New college textbooks cost a fortune, which means there’s a good market for used texts as long as they are in good condition and still in use. Students can buy or sell used textbooks at www.bigwords.com, www.classbook.com, www.bookswap.com, and www.pdxbooks.com. It’s usually necessary to provide the book’s ISBN number (found on the back cover), so be prepared before you go online. Online auctions, especially eBay, are the best places to sell almost any specialty item, including rare or offbeat books that would not sell at a yard sale or through the classifieds.
Books for travelers
If you look for the familiar KFC sign when your stomach starts to growl while on the road, you’ll enjoy Robert Darden’s book about Pete Harman, Secret Recipe ($24.95, Tapestry Press). He was Colonel Harland Sanders’ first “” and largest “” Kentucky Fried Chicken franchisee and the “man behind the bucket.” The book is filled with nostalgia and homespun advice.
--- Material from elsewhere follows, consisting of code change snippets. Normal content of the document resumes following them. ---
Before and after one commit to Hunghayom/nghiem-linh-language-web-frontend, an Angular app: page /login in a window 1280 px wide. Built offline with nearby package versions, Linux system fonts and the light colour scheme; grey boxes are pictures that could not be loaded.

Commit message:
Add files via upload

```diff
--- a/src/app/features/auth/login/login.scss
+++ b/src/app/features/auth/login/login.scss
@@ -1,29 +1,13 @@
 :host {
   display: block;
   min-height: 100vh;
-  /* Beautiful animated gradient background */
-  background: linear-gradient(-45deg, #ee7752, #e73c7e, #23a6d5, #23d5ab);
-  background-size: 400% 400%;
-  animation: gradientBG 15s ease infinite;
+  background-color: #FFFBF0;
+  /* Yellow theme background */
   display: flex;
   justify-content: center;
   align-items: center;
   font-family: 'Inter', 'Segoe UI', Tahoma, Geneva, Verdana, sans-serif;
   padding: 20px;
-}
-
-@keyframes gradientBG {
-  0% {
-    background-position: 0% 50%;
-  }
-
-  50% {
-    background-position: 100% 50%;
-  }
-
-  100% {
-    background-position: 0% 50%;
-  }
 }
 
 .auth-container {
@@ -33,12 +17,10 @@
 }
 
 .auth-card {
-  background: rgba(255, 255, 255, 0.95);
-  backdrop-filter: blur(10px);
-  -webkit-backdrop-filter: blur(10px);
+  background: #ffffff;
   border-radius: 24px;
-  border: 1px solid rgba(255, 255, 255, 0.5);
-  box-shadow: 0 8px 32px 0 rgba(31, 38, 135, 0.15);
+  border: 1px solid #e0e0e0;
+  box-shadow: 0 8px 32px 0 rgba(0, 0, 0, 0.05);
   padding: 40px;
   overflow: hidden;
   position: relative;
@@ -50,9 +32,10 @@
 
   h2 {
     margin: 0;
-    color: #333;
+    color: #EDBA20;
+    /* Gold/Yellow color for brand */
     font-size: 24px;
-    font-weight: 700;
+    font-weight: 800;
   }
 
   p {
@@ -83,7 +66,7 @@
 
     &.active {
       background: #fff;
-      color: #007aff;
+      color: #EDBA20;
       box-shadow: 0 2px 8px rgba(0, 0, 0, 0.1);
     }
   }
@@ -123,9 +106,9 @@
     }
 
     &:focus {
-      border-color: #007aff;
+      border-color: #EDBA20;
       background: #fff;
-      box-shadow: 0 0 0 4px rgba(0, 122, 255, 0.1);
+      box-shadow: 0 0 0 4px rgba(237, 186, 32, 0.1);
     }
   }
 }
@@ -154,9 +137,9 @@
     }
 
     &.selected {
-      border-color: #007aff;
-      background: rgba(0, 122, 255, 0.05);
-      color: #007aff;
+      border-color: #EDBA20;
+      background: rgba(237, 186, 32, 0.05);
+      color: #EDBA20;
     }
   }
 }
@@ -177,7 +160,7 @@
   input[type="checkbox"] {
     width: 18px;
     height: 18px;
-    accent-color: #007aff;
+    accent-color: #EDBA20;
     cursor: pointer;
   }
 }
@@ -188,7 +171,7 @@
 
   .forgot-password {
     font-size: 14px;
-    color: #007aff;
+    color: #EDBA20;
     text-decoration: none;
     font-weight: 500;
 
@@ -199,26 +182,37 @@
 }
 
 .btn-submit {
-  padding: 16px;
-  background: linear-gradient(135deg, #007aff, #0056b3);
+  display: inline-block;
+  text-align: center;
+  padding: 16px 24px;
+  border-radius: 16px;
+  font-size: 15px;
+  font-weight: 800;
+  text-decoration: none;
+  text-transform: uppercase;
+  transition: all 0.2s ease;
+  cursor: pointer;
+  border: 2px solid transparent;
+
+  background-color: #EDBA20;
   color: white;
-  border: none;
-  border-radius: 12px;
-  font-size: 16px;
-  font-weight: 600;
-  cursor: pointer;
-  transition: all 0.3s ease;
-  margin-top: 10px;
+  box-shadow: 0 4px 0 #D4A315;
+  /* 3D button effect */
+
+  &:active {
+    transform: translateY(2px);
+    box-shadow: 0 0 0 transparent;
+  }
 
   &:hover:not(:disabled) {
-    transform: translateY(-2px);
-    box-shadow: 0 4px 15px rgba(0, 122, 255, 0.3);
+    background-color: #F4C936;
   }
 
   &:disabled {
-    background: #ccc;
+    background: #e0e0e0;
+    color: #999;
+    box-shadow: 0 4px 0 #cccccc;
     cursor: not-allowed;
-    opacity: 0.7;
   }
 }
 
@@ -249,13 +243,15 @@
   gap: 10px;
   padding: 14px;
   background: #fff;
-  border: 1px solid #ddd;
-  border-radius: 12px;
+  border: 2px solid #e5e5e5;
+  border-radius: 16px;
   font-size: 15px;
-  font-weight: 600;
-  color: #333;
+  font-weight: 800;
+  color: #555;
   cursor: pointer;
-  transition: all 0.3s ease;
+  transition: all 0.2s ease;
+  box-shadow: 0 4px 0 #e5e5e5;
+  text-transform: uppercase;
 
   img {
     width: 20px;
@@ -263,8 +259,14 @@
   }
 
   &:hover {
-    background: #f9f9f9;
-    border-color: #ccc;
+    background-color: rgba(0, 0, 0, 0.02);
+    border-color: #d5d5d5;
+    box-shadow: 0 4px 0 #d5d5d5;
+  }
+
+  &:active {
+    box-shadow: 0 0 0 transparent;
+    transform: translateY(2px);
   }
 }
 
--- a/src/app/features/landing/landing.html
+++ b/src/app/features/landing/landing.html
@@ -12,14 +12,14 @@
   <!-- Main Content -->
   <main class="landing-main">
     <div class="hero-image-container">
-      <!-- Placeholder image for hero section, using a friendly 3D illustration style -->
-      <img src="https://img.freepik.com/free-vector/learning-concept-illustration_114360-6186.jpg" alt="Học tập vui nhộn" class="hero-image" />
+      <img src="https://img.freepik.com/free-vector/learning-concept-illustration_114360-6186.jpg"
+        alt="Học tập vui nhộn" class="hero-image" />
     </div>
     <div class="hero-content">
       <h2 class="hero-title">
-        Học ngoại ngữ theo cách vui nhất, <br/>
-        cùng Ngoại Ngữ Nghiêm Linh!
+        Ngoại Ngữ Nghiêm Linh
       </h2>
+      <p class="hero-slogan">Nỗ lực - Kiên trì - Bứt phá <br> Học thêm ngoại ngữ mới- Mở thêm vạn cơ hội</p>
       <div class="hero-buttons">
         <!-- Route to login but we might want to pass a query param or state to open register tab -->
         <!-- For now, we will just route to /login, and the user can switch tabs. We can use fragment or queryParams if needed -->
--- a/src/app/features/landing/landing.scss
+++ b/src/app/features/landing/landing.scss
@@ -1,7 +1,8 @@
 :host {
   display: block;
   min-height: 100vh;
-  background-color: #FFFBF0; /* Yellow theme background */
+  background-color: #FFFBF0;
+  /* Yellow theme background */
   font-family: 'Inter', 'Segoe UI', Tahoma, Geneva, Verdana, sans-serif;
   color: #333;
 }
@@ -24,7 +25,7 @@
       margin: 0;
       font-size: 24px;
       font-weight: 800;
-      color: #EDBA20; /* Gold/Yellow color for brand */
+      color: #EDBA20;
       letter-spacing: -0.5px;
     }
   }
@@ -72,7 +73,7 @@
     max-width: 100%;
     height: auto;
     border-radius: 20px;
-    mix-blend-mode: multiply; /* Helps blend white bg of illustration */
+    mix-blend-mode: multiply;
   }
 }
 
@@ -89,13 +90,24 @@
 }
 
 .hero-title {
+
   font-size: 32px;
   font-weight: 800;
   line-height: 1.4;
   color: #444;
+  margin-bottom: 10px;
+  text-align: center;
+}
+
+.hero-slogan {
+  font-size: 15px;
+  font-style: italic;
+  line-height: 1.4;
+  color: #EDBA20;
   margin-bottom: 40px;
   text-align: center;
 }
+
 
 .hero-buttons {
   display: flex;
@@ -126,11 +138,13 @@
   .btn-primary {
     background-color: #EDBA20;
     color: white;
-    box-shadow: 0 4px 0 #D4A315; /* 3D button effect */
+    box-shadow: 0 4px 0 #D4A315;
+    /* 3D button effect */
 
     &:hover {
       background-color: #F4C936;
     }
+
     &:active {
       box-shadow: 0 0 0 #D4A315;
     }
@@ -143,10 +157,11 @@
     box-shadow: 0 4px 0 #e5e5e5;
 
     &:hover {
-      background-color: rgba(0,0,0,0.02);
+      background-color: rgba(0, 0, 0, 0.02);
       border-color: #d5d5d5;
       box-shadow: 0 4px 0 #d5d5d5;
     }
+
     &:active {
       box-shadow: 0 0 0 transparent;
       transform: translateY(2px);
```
Many full-timers choose Florida as a home base because it’s one of a handful of states that have no state, city, or county income taxes. But depending on where you live, you may be required to pay other taxes. Florida Almanac 2002-2003 ($23 hardcover, $15.95 paperback, Pelican Publishing Company) by Del and Martha Marth tells you practically everything you need to know about living in the Sunshine State. It is not a travel guidebook, but a reference book.
If you love traveling through the mountains, check The Rough Guide To The Rocky Mountains ($22.95, Rough Guides) a new 648-page book that covers Colorado, Idaho, Montana, northern Utah, and Wyoming. Learn about the history, culture, wildlife, hiking trails, whitewater rafting, and bicycle trails of the Continental Divide. Rough Guides books tell it like it is, with plenty of information for the motor coach traveler as well as for non-RVers who stay in hotels.